* Task item *
In the data that follows, count the lines where "writeln" appears, and write only the number.

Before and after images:
Segment Open

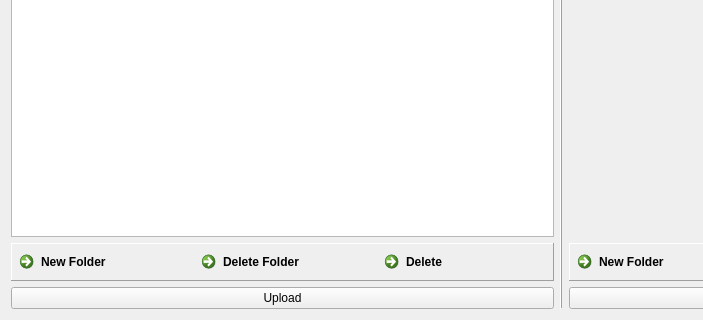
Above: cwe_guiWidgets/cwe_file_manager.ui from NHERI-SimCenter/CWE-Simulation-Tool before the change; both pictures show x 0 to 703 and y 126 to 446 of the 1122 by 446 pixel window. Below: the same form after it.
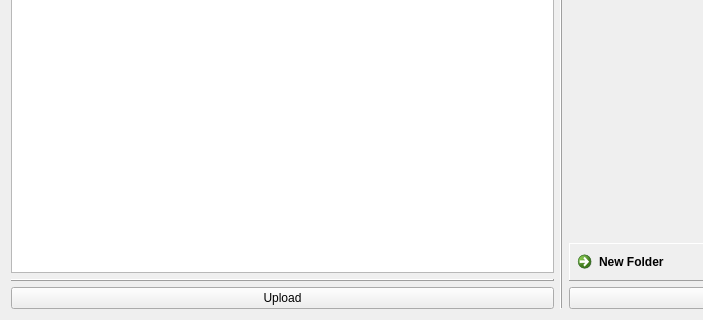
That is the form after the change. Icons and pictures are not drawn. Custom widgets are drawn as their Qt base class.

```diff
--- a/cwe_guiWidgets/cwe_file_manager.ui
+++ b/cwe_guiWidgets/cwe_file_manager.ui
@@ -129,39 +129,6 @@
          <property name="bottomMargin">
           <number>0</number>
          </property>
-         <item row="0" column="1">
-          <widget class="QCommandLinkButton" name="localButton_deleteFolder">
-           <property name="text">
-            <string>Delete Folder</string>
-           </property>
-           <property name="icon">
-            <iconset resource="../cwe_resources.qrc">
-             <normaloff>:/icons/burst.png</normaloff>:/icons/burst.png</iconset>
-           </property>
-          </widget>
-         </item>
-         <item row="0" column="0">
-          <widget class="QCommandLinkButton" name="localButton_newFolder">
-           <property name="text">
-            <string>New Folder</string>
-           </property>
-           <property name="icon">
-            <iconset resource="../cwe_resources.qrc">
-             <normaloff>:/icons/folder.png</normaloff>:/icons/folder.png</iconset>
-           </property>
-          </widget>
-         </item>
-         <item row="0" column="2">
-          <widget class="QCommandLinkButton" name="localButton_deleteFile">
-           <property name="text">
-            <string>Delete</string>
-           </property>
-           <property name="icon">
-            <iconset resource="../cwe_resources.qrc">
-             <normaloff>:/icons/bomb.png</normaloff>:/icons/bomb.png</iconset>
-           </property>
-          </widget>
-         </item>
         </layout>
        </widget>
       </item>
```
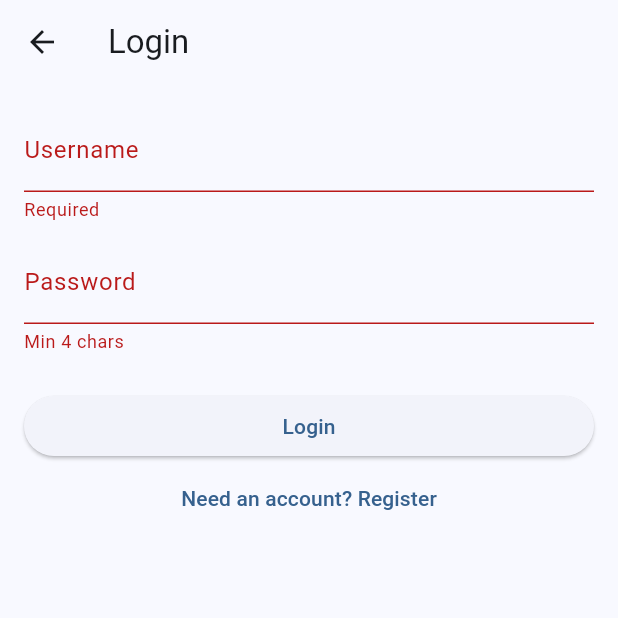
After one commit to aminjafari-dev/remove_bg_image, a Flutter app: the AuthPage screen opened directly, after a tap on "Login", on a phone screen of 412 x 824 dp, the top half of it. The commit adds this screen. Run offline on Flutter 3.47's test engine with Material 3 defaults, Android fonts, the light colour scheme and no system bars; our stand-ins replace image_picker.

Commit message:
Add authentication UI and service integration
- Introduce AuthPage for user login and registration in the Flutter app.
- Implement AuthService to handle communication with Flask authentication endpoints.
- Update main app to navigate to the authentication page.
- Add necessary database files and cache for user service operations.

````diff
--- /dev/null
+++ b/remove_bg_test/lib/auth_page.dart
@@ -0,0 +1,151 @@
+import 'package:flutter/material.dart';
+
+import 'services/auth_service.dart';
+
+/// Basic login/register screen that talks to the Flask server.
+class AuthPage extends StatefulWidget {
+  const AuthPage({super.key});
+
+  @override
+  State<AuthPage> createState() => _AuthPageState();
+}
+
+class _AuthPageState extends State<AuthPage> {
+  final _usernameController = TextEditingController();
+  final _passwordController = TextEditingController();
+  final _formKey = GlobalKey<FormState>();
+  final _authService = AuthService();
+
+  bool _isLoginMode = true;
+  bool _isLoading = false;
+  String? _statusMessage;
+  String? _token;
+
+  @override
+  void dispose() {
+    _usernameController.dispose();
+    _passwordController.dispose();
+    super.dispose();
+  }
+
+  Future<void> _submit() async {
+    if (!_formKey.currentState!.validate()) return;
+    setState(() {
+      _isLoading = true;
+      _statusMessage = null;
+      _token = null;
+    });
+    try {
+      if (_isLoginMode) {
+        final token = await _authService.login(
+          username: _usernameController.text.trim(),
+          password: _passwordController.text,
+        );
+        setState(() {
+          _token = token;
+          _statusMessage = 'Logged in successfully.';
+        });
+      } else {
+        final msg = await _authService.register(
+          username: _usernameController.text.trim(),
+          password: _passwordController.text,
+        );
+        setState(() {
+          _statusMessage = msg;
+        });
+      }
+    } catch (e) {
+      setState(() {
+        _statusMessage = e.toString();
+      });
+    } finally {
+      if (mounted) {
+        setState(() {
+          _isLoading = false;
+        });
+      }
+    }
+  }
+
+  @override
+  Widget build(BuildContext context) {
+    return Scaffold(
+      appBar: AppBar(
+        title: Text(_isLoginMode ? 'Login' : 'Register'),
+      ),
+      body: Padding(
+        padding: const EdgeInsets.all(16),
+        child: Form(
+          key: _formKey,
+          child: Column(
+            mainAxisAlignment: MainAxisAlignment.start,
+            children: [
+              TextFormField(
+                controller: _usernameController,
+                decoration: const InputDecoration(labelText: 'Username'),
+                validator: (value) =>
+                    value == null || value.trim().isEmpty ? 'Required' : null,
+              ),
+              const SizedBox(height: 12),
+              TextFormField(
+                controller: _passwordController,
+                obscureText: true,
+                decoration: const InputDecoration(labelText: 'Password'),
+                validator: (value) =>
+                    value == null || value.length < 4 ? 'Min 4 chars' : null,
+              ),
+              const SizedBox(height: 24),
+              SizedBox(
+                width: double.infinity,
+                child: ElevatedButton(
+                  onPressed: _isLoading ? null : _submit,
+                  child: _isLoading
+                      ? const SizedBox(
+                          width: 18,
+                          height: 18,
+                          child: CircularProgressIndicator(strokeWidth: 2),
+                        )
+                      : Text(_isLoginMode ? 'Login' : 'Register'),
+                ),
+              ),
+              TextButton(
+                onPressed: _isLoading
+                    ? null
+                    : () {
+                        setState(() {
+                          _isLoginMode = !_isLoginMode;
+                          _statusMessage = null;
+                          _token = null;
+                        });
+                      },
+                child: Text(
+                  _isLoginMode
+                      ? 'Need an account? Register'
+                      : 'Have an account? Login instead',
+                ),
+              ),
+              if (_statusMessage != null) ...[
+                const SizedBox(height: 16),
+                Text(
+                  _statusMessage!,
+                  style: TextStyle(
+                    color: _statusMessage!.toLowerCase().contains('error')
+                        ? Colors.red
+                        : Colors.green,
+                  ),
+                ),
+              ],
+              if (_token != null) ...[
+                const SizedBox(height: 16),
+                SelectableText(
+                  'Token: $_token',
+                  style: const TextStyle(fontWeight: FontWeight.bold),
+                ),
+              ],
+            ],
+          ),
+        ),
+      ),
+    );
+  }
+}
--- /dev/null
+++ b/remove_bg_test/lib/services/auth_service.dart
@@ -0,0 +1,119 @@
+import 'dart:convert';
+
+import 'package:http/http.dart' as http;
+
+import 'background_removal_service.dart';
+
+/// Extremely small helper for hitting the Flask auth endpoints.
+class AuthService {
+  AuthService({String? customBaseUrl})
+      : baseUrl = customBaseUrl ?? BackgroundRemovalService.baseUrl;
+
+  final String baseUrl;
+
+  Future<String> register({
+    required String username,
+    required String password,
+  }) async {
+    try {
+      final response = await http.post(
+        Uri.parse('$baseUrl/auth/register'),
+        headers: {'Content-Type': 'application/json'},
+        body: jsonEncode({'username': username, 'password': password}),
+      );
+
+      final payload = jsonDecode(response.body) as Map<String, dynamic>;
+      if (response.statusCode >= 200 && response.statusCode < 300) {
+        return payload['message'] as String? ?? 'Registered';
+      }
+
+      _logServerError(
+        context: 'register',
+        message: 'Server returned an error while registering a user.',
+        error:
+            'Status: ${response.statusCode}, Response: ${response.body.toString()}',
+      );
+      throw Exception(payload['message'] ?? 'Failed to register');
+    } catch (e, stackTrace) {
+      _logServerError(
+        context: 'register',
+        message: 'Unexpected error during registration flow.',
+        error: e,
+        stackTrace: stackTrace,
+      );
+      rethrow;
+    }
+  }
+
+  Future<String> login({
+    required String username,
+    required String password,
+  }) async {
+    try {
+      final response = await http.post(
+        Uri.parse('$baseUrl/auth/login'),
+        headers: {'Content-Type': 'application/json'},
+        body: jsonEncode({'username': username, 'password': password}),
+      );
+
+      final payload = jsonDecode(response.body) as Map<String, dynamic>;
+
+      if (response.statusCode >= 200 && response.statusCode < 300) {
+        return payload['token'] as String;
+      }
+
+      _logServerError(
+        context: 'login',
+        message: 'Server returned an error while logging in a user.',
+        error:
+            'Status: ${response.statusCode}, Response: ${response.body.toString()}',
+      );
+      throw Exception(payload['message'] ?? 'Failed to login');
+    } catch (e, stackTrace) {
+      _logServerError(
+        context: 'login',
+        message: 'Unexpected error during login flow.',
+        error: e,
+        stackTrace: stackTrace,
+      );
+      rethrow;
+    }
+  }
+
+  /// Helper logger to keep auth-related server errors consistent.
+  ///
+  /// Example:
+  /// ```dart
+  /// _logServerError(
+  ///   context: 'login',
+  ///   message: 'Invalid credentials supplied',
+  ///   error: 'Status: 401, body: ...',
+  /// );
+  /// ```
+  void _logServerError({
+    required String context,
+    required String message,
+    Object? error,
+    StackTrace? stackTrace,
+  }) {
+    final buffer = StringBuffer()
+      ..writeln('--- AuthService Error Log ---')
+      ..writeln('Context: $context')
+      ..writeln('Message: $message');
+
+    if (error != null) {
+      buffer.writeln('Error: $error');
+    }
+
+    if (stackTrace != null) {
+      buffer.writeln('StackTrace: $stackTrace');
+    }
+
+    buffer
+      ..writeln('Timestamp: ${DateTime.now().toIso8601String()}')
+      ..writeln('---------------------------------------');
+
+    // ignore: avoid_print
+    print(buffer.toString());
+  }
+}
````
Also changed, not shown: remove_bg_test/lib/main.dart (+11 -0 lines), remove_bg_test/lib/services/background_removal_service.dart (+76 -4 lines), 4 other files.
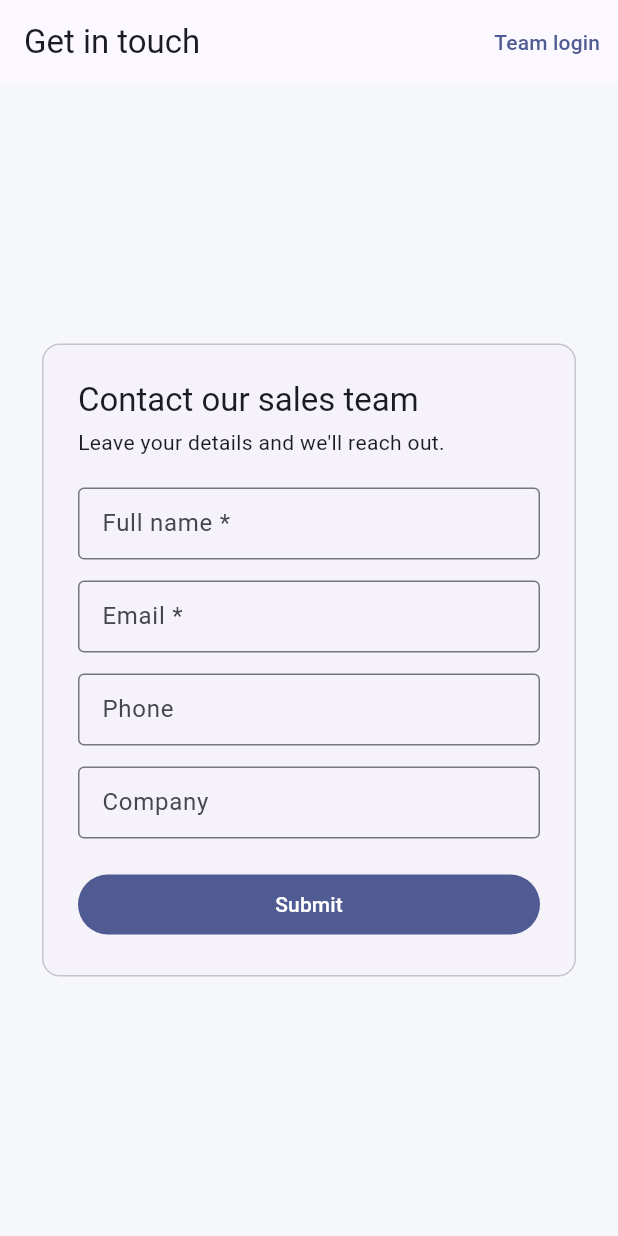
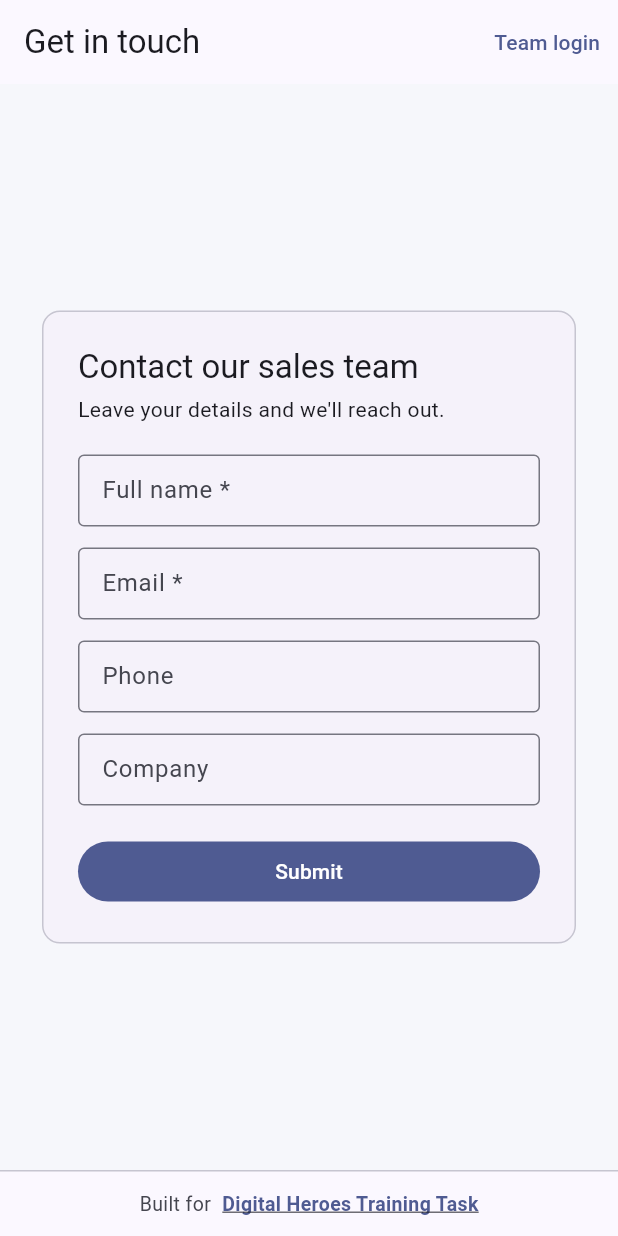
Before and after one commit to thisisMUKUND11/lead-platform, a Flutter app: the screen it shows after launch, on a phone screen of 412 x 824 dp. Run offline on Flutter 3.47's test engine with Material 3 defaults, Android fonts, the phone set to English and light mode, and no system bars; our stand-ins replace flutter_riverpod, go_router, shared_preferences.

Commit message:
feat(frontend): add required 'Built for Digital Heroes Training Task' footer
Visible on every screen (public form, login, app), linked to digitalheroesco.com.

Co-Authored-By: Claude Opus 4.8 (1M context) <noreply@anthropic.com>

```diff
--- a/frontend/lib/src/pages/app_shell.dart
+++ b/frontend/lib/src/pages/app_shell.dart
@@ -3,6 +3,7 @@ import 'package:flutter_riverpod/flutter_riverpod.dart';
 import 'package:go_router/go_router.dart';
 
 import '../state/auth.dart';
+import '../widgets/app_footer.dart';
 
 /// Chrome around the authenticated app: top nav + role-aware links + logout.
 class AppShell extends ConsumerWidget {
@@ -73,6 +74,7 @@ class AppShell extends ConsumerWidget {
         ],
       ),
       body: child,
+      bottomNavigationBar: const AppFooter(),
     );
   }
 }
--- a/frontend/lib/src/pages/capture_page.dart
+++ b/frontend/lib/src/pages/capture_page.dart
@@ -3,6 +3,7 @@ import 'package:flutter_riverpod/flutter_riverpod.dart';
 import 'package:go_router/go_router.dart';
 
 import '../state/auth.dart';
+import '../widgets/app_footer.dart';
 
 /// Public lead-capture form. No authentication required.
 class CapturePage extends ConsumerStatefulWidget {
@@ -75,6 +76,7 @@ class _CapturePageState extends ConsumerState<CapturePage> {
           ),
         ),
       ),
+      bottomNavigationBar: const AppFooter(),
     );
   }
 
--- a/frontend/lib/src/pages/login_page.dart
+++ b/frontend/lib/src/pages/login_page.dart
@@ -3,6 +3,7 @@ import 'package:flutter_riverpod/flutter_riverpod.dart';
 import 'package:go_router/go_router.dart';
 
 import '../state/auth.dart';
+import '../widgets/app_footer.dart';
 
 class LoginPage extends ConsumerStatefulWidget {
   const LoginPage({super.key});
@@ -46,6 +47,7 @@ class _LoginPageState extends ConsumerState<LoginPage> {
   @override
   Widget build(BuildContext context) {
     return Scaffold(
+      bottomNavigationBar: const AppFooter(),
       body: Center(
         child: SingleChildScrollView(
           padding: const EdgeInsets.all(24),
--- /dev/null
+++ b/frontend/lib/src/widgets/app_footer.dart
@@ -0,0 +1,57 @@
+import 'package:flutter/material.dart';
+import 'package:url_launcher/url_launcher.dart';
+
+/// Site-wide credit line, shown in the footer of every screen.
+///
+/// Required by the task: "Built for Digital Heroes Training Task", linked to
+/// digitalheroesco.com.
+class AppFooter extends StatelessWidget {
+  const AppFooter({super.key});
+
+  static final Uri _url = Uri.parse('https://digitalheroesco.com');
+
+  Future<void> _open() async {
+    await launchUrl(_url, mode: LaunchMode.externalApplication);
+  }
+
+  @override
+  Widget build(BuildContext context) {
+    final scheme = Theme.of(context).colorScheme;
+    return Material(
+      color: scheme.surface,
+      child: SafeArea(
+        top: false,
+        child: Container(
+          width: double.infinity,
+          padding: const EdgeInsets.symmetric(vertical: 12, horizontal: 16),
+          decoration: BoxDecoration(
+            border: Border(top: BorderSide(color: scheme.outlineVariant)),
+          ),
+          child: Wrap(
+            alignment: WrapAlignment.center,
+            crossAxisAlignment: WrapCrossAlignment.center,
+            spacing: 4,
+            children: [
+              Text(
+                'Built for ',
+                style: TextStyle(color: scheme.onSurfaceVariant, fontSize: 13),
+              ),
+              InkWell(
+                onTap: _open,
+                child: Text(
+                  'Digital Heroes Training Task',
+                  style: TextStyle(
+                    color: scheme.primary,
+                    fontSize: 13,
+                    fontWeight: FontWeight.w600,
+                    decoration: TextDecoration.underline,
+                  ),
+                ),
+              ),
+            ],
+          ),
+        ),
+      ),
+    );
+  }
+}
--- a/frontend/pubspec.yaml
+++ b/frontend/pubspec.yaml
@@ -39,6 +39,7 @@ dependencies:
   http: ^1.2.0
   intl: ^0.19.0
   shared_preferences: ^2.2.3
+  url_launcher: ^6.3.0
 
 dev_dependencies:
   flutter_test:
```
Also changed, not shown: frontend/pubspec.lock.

Segment Closed

* Response to the task *
7